### What is required:
List all lines of the data containing the word "roadmap".

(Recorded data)
────────

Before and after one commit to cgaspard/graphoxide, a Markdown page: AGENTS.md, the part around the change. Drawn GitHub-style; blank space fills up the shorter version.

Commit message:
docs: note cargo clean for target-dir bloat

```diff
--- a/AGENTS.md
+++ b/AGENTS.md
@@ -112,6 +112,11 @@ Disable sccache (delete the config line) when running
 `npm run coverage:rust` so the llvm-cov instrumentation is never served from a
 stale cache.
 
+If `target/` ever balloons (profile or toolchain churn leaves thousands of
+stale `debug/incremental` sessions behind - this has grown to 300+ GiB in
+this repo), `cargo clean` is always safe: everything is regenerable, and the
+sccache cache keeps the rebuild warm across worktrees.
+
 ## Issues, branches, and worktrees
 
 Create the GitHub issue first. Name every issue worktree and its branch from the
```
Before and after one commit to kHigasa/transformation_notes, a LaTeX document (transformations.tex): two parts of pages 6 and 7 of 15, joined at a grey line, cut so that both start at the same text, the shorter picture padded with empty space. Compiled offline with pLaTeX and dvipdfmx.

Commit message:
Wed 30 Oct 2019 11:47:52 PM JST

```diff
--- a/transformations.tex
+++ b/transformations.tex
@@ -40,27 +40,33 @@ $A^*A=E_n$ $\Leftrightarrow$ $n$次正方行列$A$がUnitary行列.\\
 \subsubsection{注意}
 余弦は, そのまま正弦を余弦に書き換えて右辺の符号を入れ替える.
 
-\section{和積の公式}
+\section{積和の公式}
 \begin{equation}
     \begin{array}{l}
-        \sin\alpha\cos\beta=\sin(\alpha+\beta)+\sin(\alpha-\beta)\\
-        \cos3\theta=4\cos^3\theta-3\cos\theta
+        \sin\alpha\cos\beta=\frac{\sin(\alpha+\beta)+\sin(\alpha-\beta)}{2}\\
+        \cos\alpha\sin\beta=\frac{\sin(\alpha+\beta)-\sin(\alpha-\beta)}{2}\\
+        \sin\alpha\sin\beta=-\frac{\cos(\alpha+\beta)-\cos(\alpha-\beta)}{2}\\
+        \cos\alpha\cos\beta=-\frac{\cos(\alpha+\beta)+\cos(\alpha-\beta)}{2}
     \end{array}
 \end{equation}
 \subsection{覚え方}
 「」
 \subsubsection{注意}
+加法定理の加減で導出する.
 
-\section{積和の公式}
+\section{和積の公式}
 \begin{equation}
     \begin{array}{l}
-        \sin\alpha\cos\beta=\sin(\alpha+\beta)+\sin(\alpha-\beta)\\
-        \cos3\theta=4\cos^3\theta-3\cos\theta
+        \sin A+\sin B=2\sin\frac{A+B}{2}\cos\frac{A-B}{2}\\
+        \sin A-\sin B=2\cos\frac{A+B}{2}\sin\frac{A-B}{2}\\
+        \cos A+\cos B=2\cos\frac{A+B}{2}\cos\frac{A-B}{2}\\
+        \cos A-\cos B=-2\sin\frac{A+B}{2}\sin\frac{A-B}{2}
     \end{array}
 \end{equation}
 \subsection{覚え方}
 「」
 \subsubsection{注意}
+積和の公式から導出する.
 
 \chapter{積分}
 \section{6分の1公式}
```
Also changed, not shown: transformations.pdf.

────────

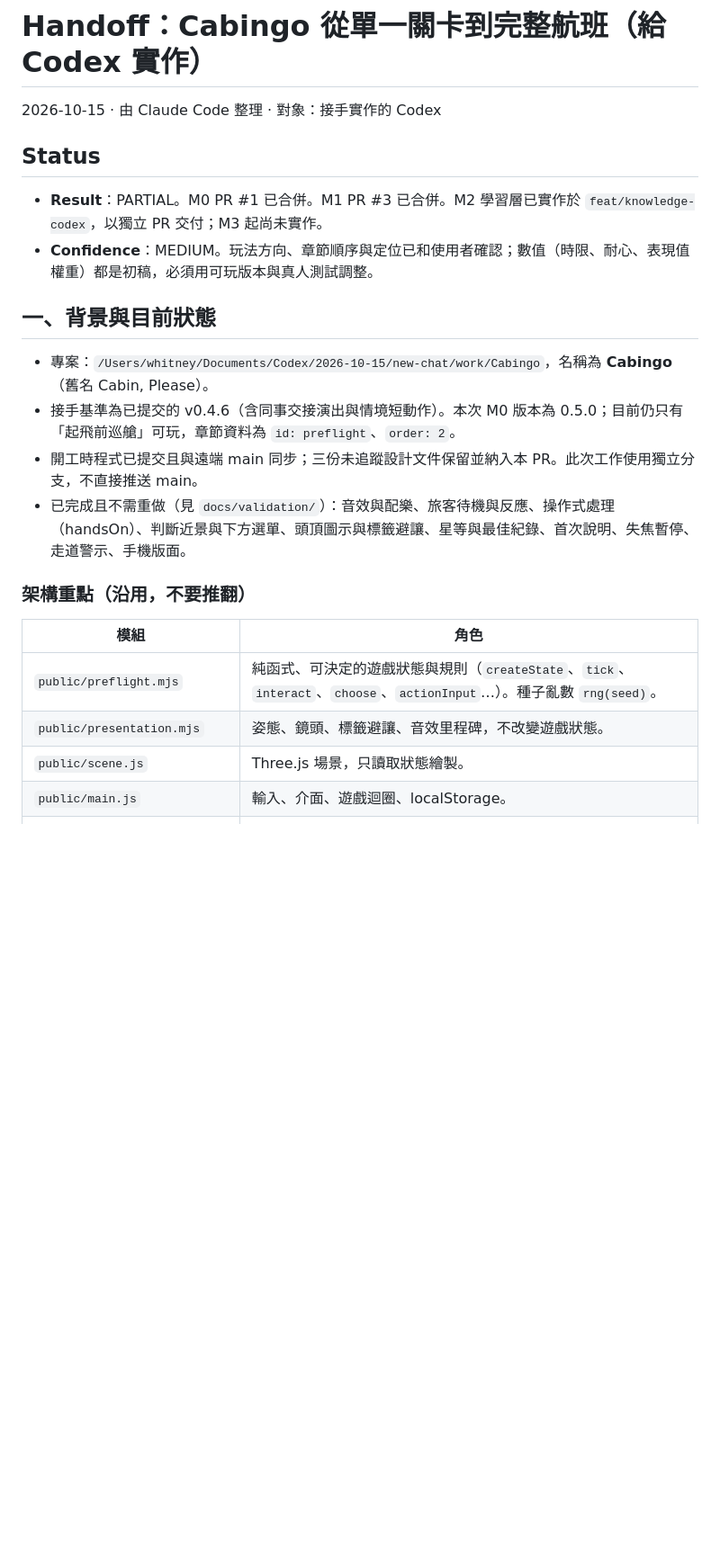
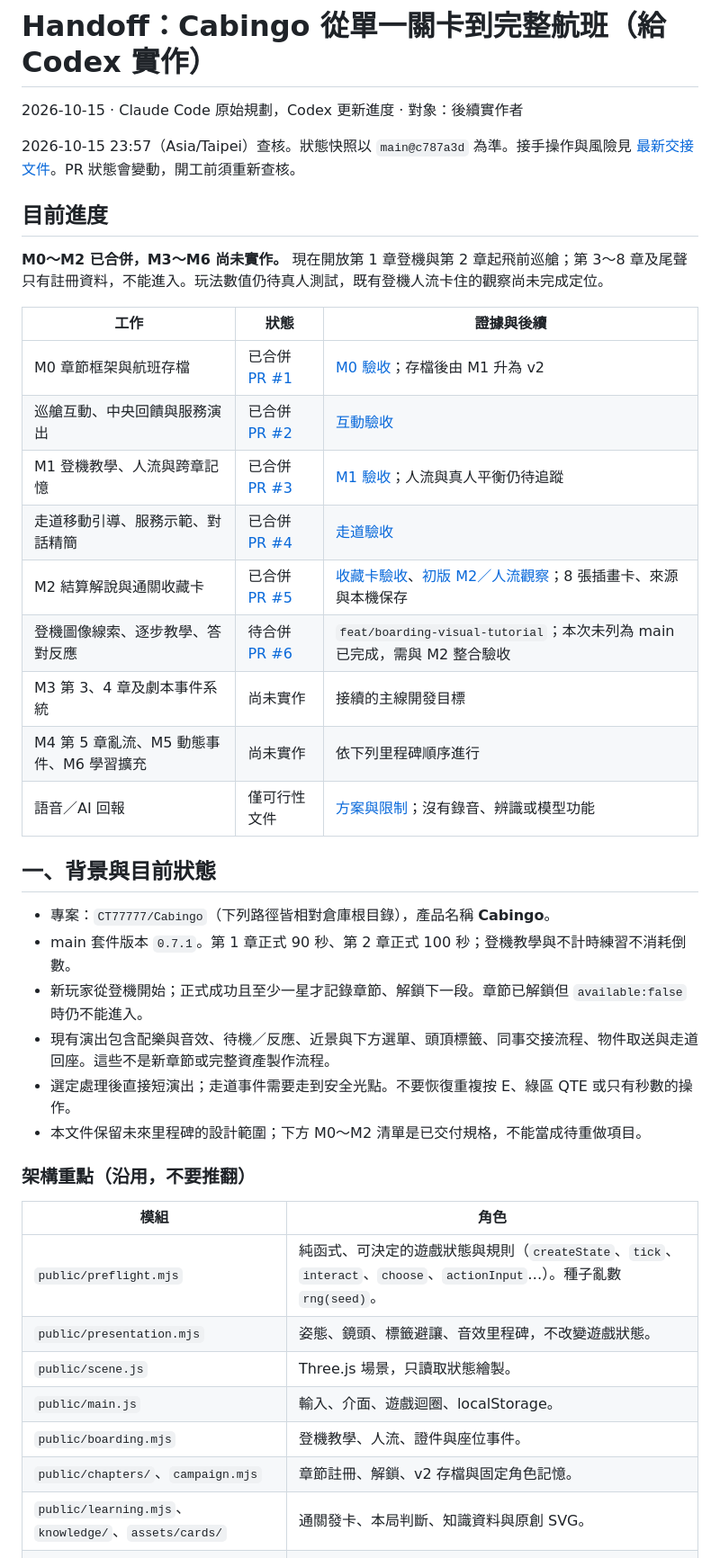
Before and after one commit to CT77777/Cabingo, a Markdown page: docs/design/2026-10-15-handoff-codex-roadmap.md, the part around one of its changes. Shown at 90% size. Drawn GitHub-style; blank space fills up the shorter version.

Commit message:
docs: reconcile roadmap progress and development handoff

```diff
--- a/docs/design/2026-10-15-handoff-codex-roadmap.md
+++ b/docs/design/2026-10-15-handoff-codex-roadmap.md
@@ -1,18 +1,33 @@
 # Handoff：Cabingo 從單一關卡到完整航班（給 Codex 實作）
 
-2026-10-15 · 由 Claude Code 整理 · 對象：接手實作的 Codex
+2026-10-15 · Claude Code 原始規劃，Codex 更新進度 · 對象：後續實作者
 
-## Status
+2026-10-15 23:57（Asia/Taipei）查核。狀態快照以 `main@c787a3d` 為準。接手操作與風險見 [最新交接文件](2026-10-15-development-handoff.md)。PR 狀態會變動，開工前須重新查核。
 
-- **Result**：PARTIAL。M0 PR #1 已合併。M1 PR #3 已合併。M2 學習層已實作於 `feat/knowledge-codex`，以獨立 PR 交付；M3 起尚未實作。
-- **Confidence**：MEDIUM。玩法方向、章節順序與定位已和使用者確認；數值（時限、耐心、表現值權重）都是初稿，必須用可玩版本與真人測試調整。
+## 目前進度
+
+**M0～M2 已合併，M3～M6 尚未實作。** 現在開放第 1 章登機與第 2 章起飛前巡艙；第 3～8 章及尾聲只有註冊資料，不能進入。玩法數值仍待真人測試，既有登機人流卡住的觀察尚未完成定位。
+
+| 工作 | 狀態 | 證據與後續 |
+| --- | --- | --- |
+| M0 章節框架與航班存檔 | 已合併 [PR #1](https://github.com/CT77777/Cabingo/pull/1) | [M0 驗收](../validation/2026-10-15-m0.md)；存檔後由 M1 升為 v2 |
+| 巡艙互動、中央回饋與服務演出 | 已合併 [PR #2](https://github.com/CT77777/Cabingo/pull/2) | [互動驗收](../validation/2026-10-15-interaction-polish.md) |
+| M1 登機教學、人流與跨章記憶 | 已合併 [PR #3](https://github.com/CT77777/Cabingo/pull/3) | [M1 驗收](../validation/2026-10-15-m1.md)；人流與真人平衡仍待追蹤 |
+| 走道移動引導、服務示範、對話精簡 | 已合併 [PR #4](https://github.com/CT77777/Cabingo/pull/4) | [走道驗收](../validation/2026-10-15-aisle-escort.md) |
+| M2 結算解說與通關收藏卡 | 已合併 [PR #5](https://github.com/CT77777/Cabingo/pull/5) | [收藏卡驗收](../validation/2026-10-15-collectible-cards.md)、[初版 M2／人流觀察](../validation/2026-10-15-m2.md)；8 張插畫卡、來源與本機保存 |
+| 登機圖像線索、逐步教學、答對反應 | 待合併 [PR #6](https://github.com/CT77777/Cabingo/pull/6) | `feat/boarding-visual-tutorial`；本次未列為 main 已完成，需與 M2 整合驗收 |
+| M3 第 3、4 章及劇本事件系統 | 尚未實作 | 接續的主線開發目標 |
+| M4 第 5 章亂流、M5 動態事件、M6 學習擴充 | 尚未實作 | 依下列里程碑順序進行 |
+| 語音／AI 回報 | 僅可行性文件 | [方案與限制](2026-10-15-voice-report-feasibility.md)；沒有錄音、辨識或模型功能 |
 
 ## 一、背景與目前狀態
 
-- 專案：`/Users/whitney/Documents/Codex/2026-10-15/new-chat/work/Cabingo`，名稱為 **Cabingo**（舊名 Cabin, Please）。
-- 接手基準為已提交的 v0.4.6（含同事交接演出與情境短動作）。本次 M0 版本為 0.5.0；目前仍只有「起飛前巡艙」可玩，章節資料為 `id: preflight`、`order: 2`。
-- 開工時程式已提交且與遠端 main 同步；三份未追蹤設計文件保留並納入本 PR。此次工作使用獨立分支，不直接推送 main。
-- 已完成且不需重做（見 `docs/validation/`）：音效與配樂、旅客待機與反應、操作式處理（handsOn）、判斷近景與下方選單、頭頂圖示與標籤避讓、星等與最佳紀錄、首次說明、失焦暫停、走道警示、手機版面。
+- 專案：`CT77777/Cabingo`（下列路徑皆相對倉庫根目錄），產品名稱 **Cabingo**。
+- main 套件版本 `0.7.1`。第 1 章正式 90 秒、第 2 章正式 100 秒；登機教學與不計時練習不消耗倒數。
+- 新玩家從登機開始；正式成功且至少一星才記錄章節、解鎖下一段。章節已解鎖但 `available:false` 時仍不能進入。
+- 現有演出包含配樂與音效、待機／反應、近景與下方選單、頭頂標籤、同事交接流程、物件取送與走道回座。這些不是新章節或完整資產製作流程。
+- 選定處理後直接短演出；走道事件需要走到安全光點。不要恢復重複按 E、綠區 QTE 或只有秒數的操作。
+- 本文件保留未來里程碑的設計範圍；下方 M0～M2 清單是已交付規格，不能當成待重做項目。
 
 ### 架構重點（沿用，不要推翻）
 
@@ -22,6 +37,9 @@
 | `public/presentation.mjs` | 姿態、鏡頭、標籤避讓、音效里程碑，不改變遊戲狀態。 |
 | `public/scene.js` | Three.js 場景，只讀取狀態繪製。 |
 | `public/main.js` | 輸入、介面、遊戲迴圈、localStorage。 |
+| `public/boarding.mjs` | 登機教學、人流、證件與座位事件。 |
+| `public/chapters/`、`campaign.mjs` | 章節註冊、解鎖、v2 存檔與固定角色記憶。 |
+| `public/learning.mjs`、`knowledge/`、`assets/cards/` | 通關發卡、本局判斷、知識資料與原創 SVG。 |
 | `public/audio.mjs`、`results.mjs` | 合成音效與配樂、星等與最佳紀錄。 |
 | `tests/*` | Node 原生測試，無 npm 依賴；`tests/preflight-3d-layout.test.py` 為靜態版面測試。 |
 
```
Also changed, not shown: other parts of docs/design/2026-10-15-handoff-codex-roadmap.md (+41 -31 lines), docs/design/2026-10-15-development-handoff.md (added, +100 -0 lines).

────────

### Result:
Before and after one commit to CT77777/Cabingo, a Markdown page: docs/design/2026-10-15-handoff-codex-roadmap.md, the part around one of its changes. Shown at 90% size. Drawn GitHub-style; blank space fills up the shorter version.
docs: reconcile roadmap progress and development handoff
--- a/docs/design/2026-10-15-handoff-codex-roadmap.md
+++ b/docs/design/2026-10-15-handoff-codex-roadmap.md
Also changed, not shown: other parts of docs/design/2026-10-15-handoff-codex-roadmap.md (+41 -31 lines), docs/design/2026-10-15-development-handoff.md (added, +100 -0 lines).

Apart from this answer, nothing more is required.